“I just sat through The Music Man,” says a bemused and slightly traumatized Jonah Hill, who arrives to an interview straight from his 14-year-old sister’s high school musical. “Halfway through I thought to myself, I should make a musical-comedy movie called Where’s That Music Coming From?”

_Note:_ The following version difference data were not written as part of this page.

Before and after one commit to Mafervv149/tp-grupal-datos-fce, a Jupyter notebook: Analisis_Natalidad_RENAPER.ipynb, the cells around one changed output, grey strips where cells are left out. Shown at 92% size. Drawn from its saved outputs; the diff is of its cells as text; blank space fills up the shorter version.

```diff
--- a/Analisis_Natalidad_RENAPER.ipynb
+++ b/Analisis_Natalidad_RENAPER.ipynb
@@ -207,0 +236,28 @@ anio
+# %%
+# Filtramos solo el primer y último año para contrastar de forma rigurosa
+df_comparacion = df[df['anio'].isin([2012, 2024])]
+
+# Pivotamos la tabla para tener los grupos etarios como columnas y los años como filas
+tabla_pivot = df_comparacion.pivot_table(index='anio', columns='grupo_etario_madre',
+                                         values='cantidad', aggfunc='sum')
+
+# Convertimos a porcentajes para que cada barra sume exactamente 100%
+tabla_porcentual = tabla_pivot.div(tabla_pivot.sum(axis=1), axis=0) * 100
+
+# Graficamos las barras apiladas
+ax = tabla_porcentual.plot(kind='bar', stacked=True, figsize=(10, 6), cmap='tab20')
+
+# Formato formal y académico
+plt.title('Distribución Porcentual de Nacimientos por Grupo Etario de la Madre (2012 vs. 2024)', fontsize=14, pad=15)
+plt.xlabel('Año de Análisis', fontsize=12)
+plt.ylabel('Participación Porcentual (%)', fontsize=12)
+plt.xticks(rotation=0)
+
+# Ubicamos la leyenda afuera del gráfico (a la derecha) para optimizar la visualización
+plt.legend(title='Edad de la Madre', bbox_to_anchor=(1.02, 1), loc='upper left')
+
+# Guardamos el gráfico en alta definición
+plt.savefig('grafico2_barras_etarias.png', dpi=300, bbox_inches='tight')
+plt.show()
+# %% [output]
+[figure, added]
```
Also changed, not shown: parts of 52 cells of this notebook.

It’s this sort of casual, off-the-cuff humor that has turned the 24-year-old Hill from a guy who had one scene in Judd Apatow’s The 40-Year-Old Virgin into a star of the heavily improvised comedies Knocked Up and Superbad. But his knack for coming up with dialogue wasn’t always appreciated. For nearly two years after his film debut in I ❤ Huckabees, he couldn’t find an acting job, and pilot-season auditions were particularly brutal. “I’d spend hours rewriting the scripts, making them funnier,” he recalls. “Nobody ever tells you that big, successful sitcom writers don’t like 19-year-olds coming in and rewriting all their lines. Turns out they get legitimately pissed off.” Hill, on the other hand, plans to hang on to the relaxed attitude that defines his group of friends and collaborators—Apatow, Seth Rogen and writer Evan Goldberg, to name a few—when shooting The Middle Child and Pure Imagination, the two films he’s now writing for Apatow’s production company. “In my head, it’s like, if someone has a funnier joke, then that’s what should go on film,” he says emphatically. “I’m not gonna say, ‘Oh, Seth can’t improv because I’m the writer!’ His being funny just makes me look better.”